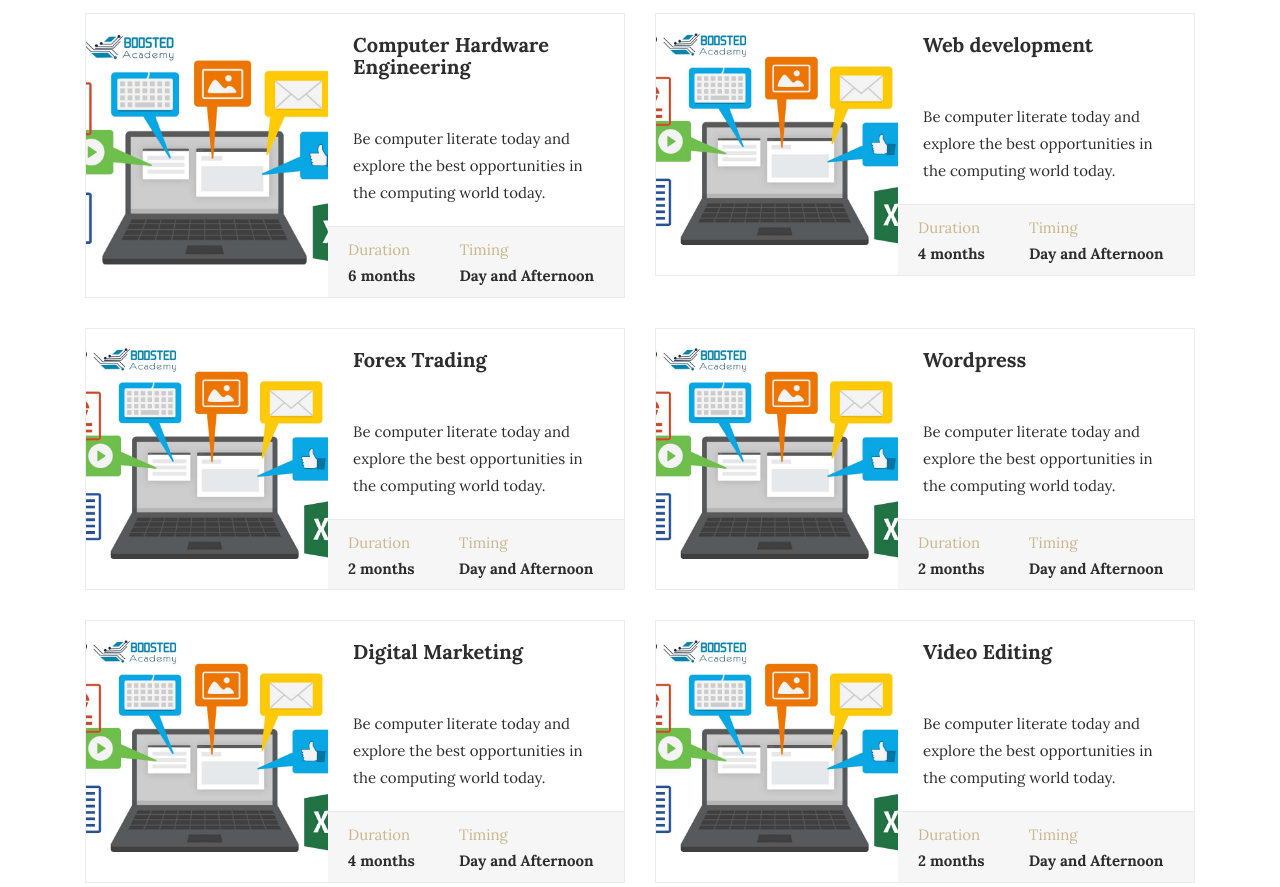
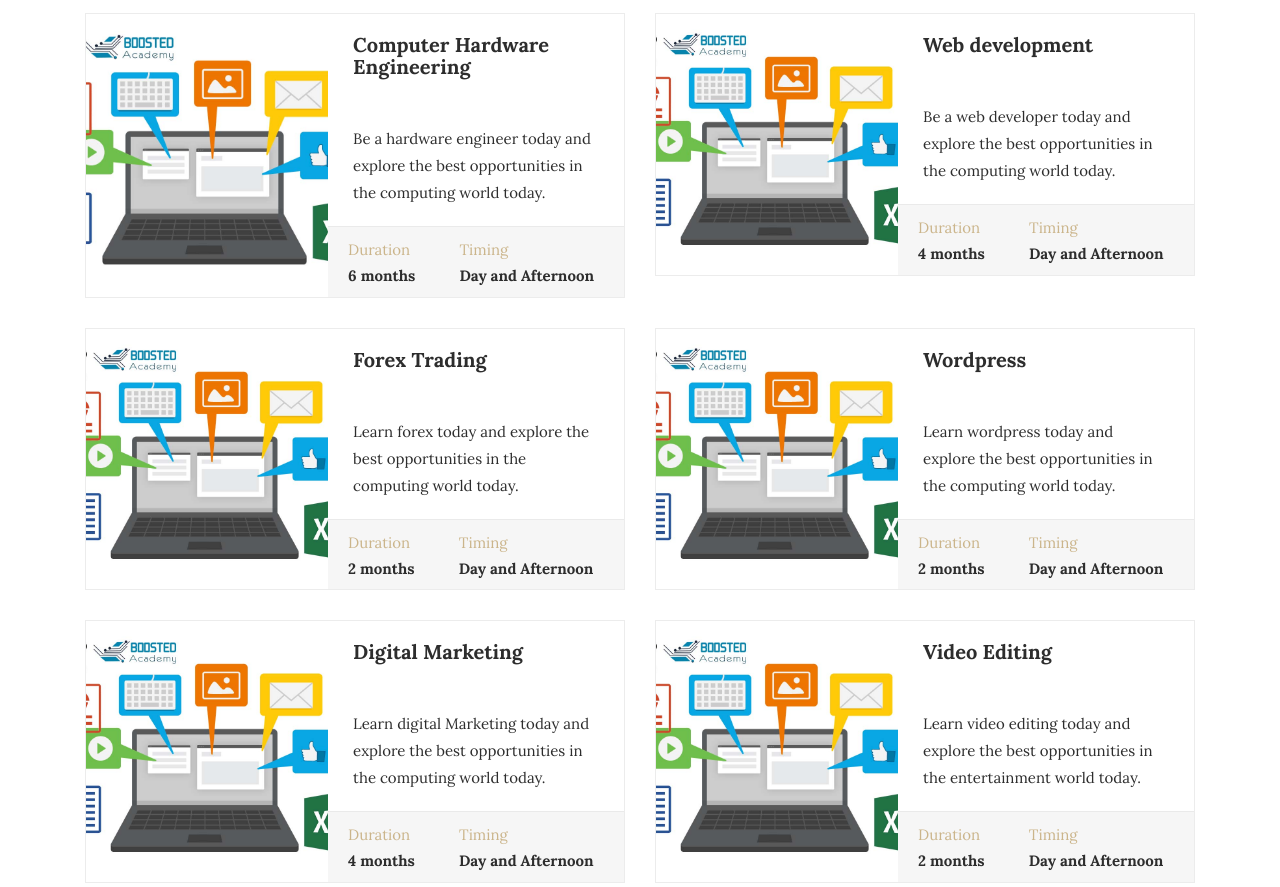
Before and after one commit to Mutooro/academy, a PHP site: page /courses.php in a window 1280 px wide. Shown: the part 1457-2344 px from the top of the page. Run offline with PHP 8.4, Linux system fonts and the light colour scheme; some libraries are stand-ins or nearby versions; some web fonts are replaced.

Commit message:
new cahnages

```diff
--- a/courses.php
+++ b/courses.php
@@ -264,7 +264,7 @@
 <i class="fa fa-star-o" aria-hidden="true"></i>
 </div>
 
-<p>Be computer literate today and explore the best opportunities in the computing world today.</p>
+<p>Be a hardware engineer today and explore the best opportunities in the computing world today.</p>
 </div>
 
 <div class="course_duration">
@@ -293,7 +293,7 @@
 <i class="fa fa-star-o" aria-hidden="true"></i>
 </div>
 
-<p>Be computer literate today and explore the best opportunities in the computing world today.</p>
+<p>Be a web developer today and explore the best opportunities in the computing world today.</p>
 </div>
 
 <div class="course_duration">
@@ -322,7 +322,7 @@
 <i class="fa fa-star-o" aria-hidden="true"></i>
 </div>
 
-<p>Be computer literate today and explore the best opportunities in the computing world today.</p>
+<p>Learn forex today and explore the best opportunities in the computing world today.</p>
 </div>
 
 <div class="course_duration">
@@ -350,7 +350,7 @@
 <i class="fa fa-star-o" aria-hidden="true"></i>
 </div>
 
-<p>Be computer literate today and explore the best opportunities in the computing world today.</p>
+<p>Learn wordpress today and explore the best opportunities in the computing world today.</p>
 </div>
 
 <div class="course_duration">
@@ -379,7 +379,7 @@
 <i class="fa fa-star-o" aria-hidden="true"></i>
 </div>
 
-<p>Be computer literate today and explore the best opportunities in the computing world today.</p>
+<p>Learn digital Marketing today and explore the best opportunities in the computing world today.</p>
 </div>
 
 <div class="course_duration">
@@ -408,7 +408,7 @@
 <i class="fa fa-star-o" aria-hidden="true"></i>
 </div>
 
-<p>Be computer literate today and explore the best opportunities in the computing world today.</p>
+<p>Learn video editing today and explore the best opportunities in the entertainment world today.</p>
 </div>
 
 <div class="course_duration">
```
Also changed, not shown: admissions/hadware.php (+3 -4 lines).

Task goal »
Line by line, give the material above again exactly, but without any pictures.

Solution »
Before and after one commit to Mutooro/academy, a PHP site: page /courses.php in a window 1280 px wide. Shown: the part 1457-2344 px from the top of the page. Run offline with PHP 8.4, Linux system fonts and the light colour scheme; some libraries are stand-ins or nearby versions; some web fonts are replaced.

Commit message:
new cahnages

```diff
--- a/courses.php
+++ b/courses.php
@@ -264,7 +264,7 @@
 <i class="fa fa-star-o" aria-hidden="true"></i>
 </div>
 
-<p>Be computer literate today and explore the best opportunities in the computing world today.</p>
+<p>Be a hardware engineer today and explore the best opportunities in the computing world today.</p>
 </div>
 
 <div class="course_duration">
@@ -293,7 +293,7 @@
 <i class="fa fa-star-o" aria-hidden="true"></i>
 </div>
 
-<p>Be computer literate today and explore the best opportunities in the computing world today.</p>
+<p>Be a web developer today and explore the best opportunities in the computing world today.</p>
 </div>
 
 <div class="course_duration">
@@ -322,7 +322,7 @@
 <i class="fa fa-star-o" aria-hidden="true"></i>
 </div>
 
-<p>Be computer literate today and explore the best opportunities in the computing world today.</p>
+<p>Learn forex today and explore the best opportunities in the computing world today.</p>
 </div>
 
 <div class="course_duration">
@@ -350,7 +350,7 @@
 <i class="fa fa-star-o" aria-hidden="true"></i>
 </div>
 
-<p>Be computer literate today and explore the best opportunities in the computing world today.</p>
+<p>Learn wordpress today and explore the best opportunities in the computing world today.</p>
 </div>
 
 <div class="course_duration">
@@ -379,7 +379,7 @@
 <i class="fa fa-star-o" aria-hidden="true"></i>
 </div>
 
-<p>Be computer literate today and explore the best opportunities in the computing world today.</p>
+<p>Learn digital Marketing today and explore the best opportunities in the computing world today.</p>
 </div>
 
 <div class="course_duration">
@@ -408,7 +408,7 @@
 <i class="fa fa-star-o" aria-hidden="true"></i>
 </div>
 
-<p>Be computer literate today and explore the best opportunities in the computing world today.</p>
+<p>Learn video editing today and explore the best opportunities in the entertainment world today.</p>
 </div>
 
 <div class="course_duration">
```
Also changed, not shown: admissions/hadware.php (+3 -4 lines).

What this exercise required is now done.